Some writers stay with us forever. The Russian writer Alexander Solzhenitsyn is one such writer. Whenever I read his prose poem ‘Freedom to Breathe’ I find myself renewed both in mind and spirit.
And since I cannot do justice to it in my own words I will let Solzhenitsyn speak for himself:
Freedom to Breathe
A shower fell in the night and now dark clouds drift across the sky, occasionally sprinkling a fine film of rain.
I stand under an apple-tree in blossom and I breathe. Not only the apple-tree but the grass round it glistens with moisture; words cannot describe the sweet fragrance that pervades the air. Inhaling as deeply as I can, the aroma invades my whole being; I breathe with my eyes open, I breathe with my eyes closed – I cannot say which gives me the greater pleasure.
This, I believe is the single most precious freedom that prison takes away from us: the freedom to breathe freely, as I now can. No food on earth, no wine, not even a woman’s kiss is sweeter to me than this air steeped in the fragrance of flowers, of moisture and freshness.
No matter that this is only a tiny garden, hemmed in by five-storey houses like cages in a zoo. I cease to hear the motorcycles backfiring, the radios whining, the burble of loudspeakers. As long as there is fresh air to breathe under an apple-tree after a shower, we may survive a little longer.

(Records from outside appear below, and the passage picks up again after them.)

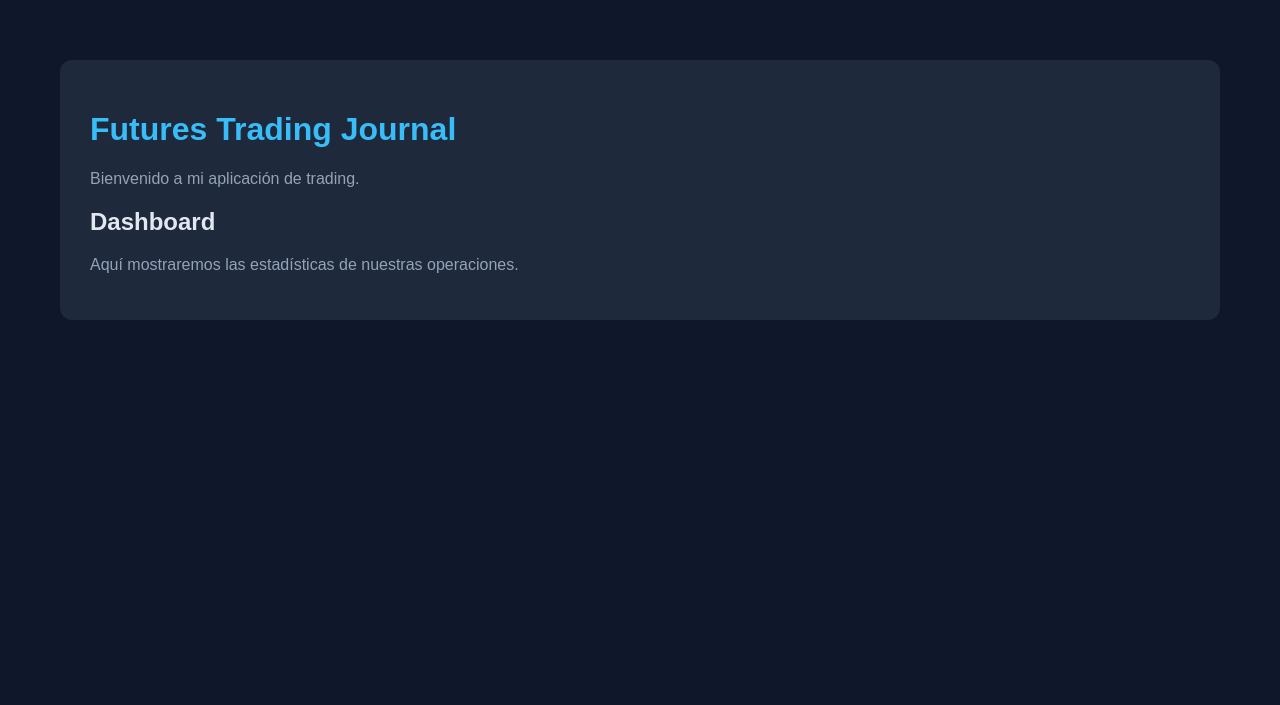
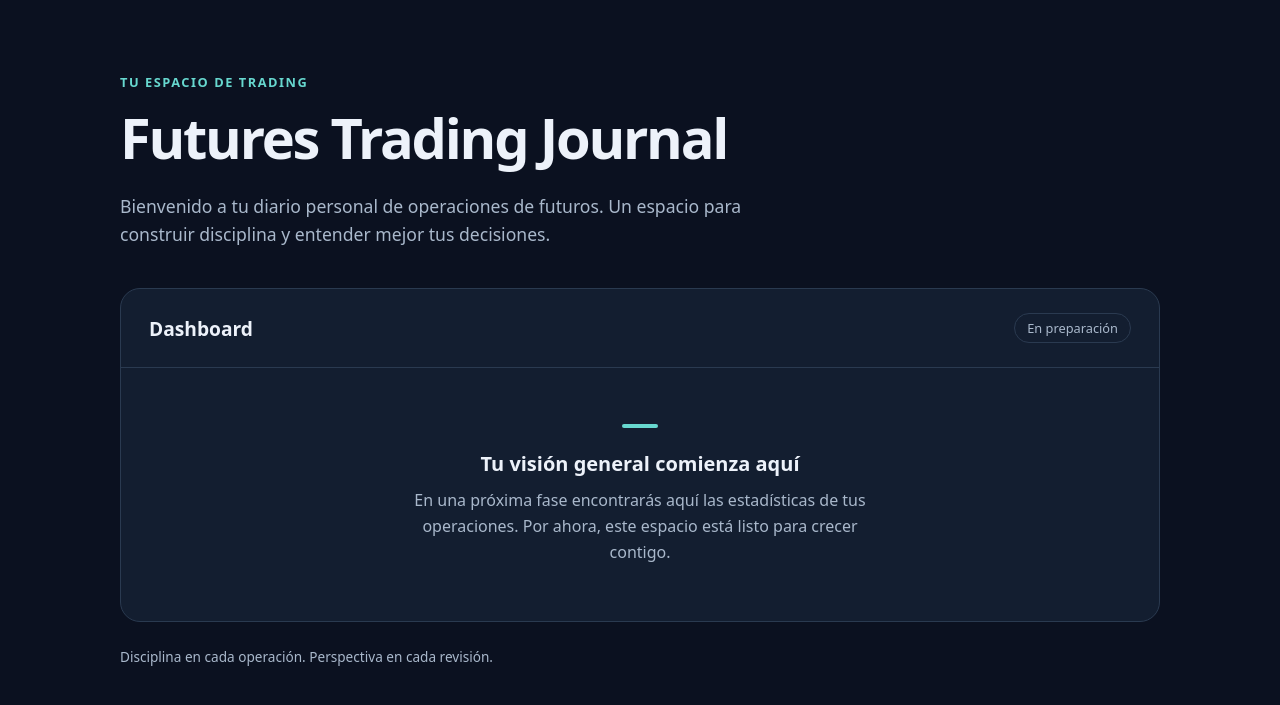
Before and after one commit to Gerard-Alexnder/futures-trading-journal, a Flask app: page / in a window 1280 px wide. Shown: the top 705 px of the page. Run offline with Flask 3, Linux system fonts and the light colour scheme.

Commit message:
Fase 1A: interfaz inicial Flask y documentacion

```diff
--- a/static/style.css
+++ b/static/style.css
@@ -1,27 +1,138 @@
+:root {
+    color-scheme: dark;
+    --fondo: #0b1120;
+    --superficie: #131e30;
+    --borde: #2a3a50;
+    --texto: #edf2fa;
+    --secundario: #a9b8cb;
+    --acento: #67d8cf;
+}
+
+* {
+    box-sizing: border-box;
+}
+
 body {
-    background-color: #0f172a;
-    color: #f8fafc;
-    font-family: Arial, sans-serif;
     margin: 0;
-    padding: 0;
+    background: var(--fondo);
+    color: var(--texto);
+    font-family: system-ui, -apple-system, BlinkMacSystemFont, "Segoe UI", sans-serif;
+    line-height: 1.6;
 }
 
 .contenedor {
-    max-width: 1100px;
-    margin: 60px auto;
-    padding: 30px;
-    background-color: #1e293b;
-    border-radius: 12px;
+    width: min(100% - 40px, 1040px);
+    margin: 0 auto;
+    padding: 72px 0 24px;
+}
+
+.bienvenida {
+    margin-bottom: 40px;
+}
+
+.etiqueta {
+    margin: 0 0 12px;
+    color: var(--acento);
+    font-size: 0.8rem;
+    font-weight: 700;
+    letter-spacing: 0.12em;
+    text-transform: uppercase;
+}
+
+h1, h2, h3 {
+    line-height: 1.2;
+    overflow-wrap: anywhere;
 }
 
 h1 {
-    color: #38bdf8;
+    margin: 0 0 20px;
+    font-size: clamp(2rem, 5vw, 3.5rem);
+    letter-spacing: -0.04em;
+}
+
+.introduccion {
+    max-width: 680px;
+    margin: 0;
+    color: var(--secundario);
+    font-size: 1.1rem;
+}
+
+.dashboard {
+    overflow: hidden;
+    border: 1px solid var(--borde);
+    border-radius: 20px;
+    background: var(--superficie);
+}
+
+.dashboard-encabezado {
+    display: flex;
+    flex-wrap: wrap;
+    align-items: center;
+    justify-content: space-between;
+    gap: 12px;
+    padding: 24px 28px;
+    border-bottom: 1px solid var(--borde);
 }
 
 h2 {
-    color: #e2e8f0;
+    margin: 0;
+    font-size: 1.2rem;
 }
 
-p {
-    color: #94a3b8;
+.estado {
+    padding: 4px 12px;
+    border: 1px solid var(--borde);
+    border-radius: 999px;
+    color: var(--secundario);
+    font-size: 0.8rem;
 }
+
+.estado-vacio {
+    padding: 56px 28px;
+    text-align: center;
+}
+
+.indicador {
+    display: block;
+    width: 36px;
+    height: 4px;
+    margin: 0 auto 24px;
+    border-radius: 4px;
+    background: var(--acento);
+}
+
+h3 {
+    margin: 0 0 12px;
+    font-size: 1.25rem;
+}
+
+.estado-vacio p {
+    max-width: 500px;
+    margin: 0 auto;
+    color: var(--secundario);
+}
+
+footer {
+    margin-top: 24px;
+    color: var(--secundario);
+    font-size: 0.85rem;
+}
+
+@media (max-width: 600px) {
+    .contenedor {
+        width: calc(100% - 32px);
+        padding-top: 40px;
+    }
+
+    .bienvenida {
+        margin-bottom: 28px;
+    }
+
+    .dashboard-encabezado {
+        padding: 20px;
+    }
+
+    .estado-vacio {
+        padding: 40px 20px;
+    }
+}
--- a/templates/index.html
+++ b/templates/index.html
@@ -3,24 +3,32 @@
 <head>
     <meta charset="UTF-8">
     <meta name="viewport" content="width=device-width, initial-scale=1.0">
+    <meta name="description" content="Tu espacio personal para organizar y analizar operaciones de futuros.">
+    <title>Futures Trading Journal</title>
+    <link rel="stylesheet" href="{{ url_for('static', filename='style.css') }}">
+</head>
+<body>
+    <main class="contenedor">
+        <header class="bienvenida">
+            <p class="etiqueta">Tu espacio de trading</p>
+            <h1>Futures Trading Journal</h1>
+            <p class="introduccion">Bienvenido a tu diario personal de operaciones de futuros. Un espacio para construir disciplina y entender mejor tus decisiones.</p>
+        </header>
 
-    <title>Futures Trading Journal</title>
-
-    <link rel="stylesheet"
-          href="{{ url_for('static', filename='style.css') }}">
-</head>
-
-<body>
-
-    <div class="contenedor">
-        <h1>Futures Trading Journal</h1>
-
-        <p>Bienvenido a mi aplicación de trading.</p>
-
-        <h2>Dashboard</h2>
-
-        <p>Aquí mostraremos las estadísticas de nuestras operaciones.</p>
-    </div>
-
+        <section class="dashboard" aria-labelledby="dashboard-titulo">
+            <div class="dashboard-encabezado">
+                <h2 id="dashboard-titulo">Dashboard</h2>
+                <span class="estado">En preparación</span>
+            </div>
+            <div class="estado-vacio">
+                <span class="indicador" aria-hidden="true"></span>
+                <h3>Tu visión general comienza aquí</h3>
+                <p>En una próxima fase encontrarás aquí las estadísticas de tus operaciones. Por ahora, este espacio está listo para crecer contigo.</p>
+            </div>
+        </section>
+        <footer>
+            <p>Disciplina en cada operación. Perspectiva en cada revisión.</p>
+        </footer>
+    </main>
 </body>
 </html>
```
Also changed, not shown: README.md.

(From: Solzhenitsyn: Stories and Prose Poems: Penguin 1973).